◆ EXERCISE DIRECTIONS: Each line that contains the word "parteien" is to be copied from the records below.

◆ RECORDS PROVIDED:
-------------------------

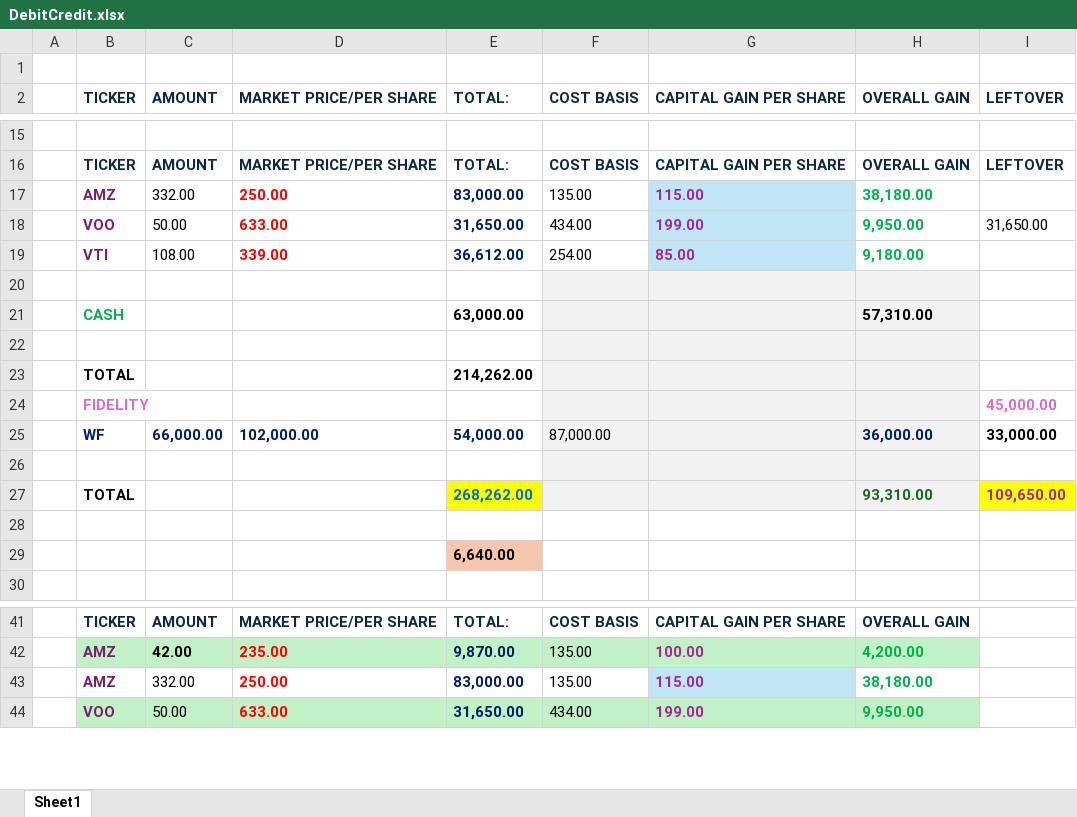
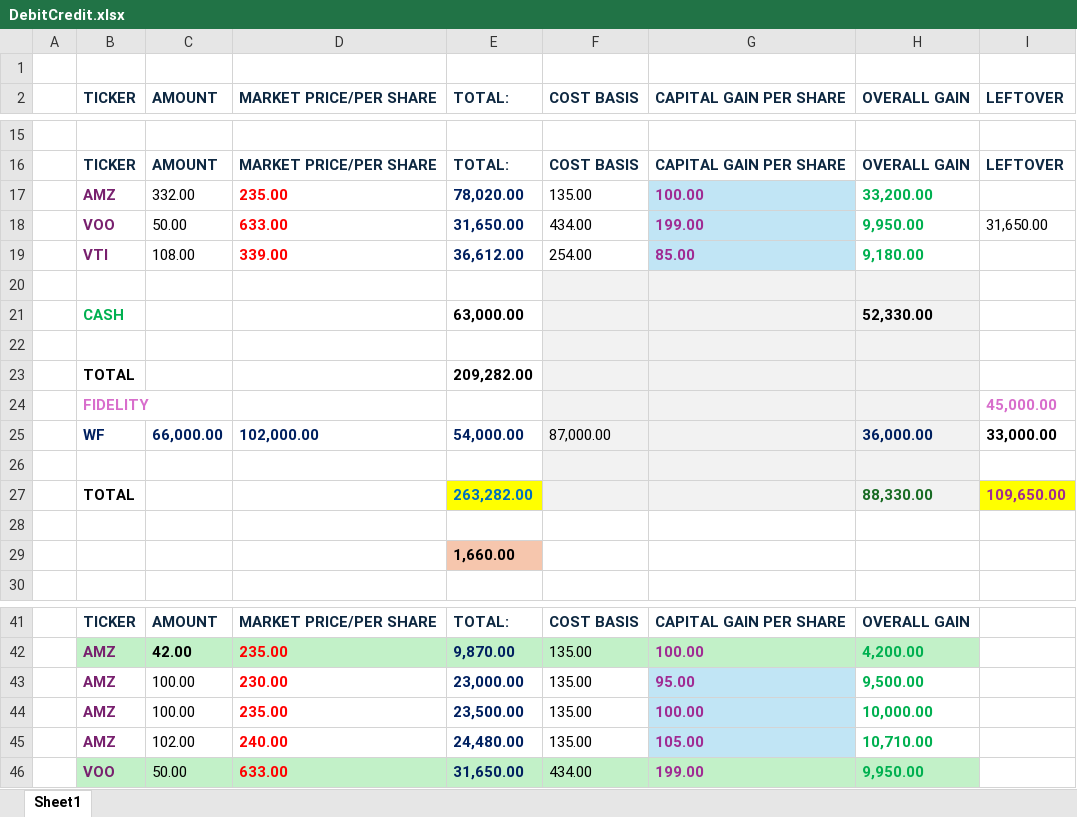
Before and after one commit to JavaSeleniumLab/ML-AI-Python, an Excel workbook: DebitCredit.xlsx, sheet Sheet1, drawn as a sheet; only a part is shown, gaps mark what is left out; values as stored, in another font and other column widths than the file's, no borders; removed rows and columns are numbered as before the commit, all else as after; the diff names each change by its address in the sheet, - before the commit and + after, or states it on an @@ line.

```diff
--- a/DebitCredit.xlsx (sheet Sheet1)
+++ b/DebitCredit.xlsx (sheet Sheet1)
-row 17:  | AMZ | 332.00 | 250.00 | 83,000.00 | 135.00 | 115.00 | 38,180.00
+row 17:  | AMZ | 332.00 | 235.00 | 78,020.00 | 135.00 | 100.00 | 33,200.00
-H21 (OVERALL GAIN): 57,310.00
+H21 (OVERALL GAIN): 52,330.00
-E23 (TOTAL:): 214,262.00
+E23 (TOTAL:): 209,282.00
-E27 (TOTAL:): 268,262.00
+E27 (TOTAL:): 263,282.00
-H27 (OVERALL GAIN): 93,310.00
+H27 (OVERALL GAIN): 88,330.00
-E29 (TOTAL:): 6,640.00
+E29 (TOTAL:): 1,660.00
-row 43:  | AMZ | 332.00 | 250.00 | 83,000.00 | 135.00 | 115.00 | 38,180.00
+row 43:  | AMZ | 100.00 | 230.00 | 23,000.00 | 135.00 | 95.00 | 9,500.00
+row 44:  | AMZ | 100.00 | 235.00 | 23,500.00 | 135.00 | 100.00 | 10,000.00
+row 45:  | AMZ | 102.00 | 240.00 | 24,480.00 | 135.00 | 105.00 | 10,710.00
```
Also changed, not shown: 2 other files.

-------------------------

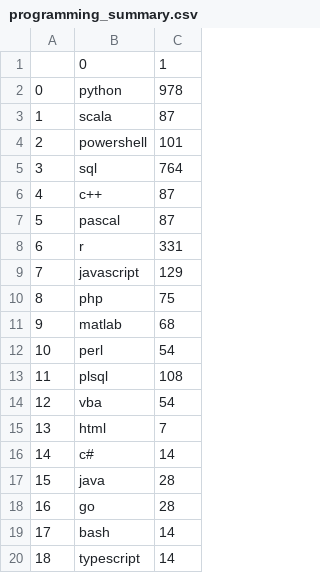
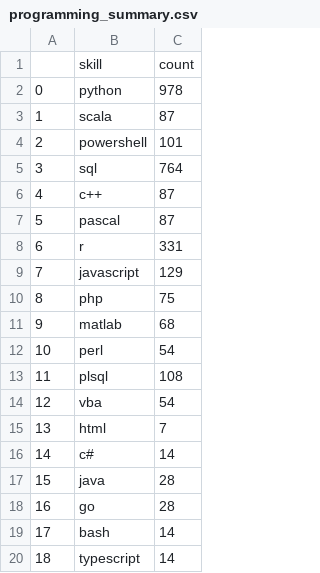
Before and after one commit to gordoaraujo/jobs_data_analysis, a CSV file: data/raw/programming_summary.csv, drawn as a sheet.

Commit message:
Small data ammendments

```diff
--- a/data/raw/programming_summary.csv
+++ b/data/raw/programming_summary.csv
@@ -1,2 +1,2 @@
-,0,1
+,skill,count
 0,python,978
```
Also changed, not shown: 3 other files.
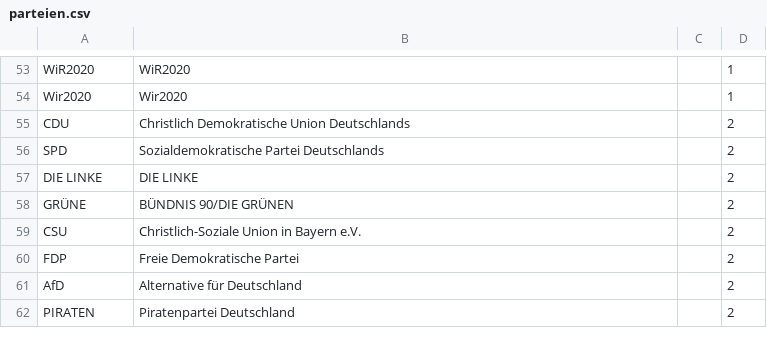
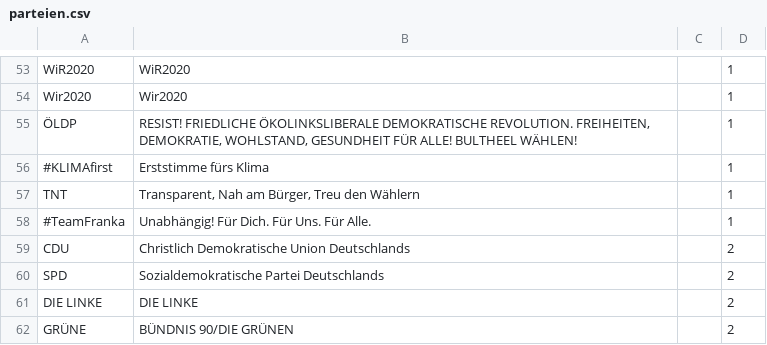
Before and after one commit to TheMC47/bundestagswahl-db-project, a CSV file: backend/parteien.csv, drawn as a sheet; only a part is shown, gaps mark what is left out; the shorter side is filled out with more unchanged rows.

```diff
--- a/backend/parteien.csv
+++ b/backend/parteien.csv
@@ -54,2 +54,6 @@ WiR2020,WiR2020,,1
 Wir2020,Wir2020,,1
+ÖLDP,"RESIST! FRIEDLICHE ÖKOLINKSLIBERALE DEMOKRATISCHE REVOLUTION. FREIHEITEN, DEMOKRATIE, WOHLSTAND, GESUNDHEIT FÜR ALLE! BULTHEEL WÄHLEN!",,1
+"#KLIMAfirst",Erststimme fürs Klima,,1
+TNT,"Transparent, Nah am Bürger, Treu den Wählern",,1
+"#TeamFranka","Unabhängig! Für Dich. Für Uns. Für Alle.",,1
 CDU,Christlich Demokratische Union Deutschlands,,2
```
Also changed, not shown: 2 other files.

-------------------------

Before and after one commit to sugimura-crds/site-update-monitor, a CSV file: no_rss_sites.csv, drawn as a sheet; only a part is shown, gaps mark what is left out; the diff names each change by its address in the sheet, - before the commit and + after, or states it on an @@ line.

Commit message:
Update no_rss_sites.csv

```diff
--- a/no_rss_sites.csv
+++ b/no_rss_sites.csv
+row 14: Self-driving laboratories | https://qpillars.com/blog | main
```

-------------------------

◆ EXERCISE RESULT:
Before and after one commit to TheMC47/bundestagswahl-db-project, a CSV file: backend/parteien.csv, drawn as a sheet; only a part is shown, gaps mark what is left out; the shorter side is filled out with more unchanged rows.
--- a/backend/parteien.csv
+++ b/backend/parteien.csv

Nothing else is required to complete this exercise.